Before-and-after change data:

------------------------------------------------------------------------

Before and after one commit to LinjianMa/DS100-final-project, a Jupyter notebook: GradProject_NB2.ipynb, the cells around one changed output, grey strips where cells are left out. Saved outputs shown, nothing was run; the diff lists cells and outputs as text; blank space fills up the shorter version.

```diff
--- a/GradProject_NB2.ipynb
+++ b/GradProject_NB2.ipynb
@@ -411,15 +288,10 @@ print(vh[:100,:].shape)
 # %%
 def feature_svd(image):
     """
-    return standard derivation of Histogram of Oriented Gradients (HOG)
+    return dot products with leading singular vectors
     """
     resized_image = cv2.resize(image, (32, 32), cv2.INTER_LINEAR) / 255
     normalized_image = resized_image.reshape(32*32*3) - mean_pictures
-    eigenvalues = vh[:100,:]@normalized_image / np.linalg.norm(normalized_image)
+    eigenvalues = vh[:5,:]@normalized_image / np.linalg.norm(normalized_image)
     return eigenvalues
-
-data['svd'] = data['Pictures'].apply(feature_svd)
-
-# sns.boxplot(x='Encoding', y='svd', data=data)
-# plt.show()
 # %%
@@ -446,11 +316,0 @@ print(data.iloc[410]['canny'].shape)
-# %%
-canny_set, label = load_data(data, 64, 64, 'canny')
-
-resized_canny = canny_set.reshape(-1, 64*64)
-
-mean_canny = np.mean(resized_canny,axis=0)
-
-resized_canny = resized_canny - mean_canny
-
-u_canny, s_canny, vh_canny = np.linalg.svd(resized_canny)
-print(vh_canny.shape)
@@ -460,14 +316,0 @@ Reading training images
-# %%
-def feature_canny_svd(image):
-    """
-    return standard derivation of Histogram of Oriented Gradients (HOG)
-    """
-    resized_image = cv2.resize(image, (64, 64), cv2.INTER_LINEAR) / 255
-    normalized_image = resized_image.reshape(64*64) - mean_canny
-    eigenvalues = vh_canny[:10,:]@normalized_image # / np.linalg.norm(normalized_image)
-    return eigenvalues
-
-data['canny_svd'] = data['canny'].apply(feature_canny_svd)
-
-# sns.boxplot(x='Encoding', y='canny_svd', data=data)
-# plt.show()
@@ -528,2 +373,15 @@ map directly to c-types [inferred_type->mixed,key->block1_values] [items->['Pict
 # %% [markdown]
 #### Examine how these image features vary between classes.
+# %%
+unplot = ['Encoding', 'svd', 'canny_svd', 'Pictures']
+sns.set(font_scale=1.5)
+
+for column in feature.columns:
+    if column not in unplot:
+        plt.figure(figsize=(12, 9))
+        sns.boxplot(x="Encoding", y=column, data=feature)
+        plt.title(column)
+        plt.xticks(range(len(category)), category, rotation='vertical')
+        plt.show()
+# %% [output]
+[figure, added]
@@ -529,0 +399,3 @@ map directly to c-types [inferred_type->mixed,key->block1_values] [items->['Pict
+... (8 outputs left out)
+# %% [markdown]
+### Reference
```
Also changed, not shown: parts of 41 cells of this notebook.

------------------------------------------------------------------------

## Exercise goal
Every line above that includes the word "cells" should be listed.

## Response below
Before and after one commit to LinjianMa/DS100-final-project, a Jupyter notebook: GradProject_NB2.ipynb, the cells around one changed output, grey strips where cells are left out. Saved outputs shown, nothing was run; the diff lists cells and outputs as text; blank space fills up the shorter version.
Also changed, not shown: parts of 41 cells of this notebook.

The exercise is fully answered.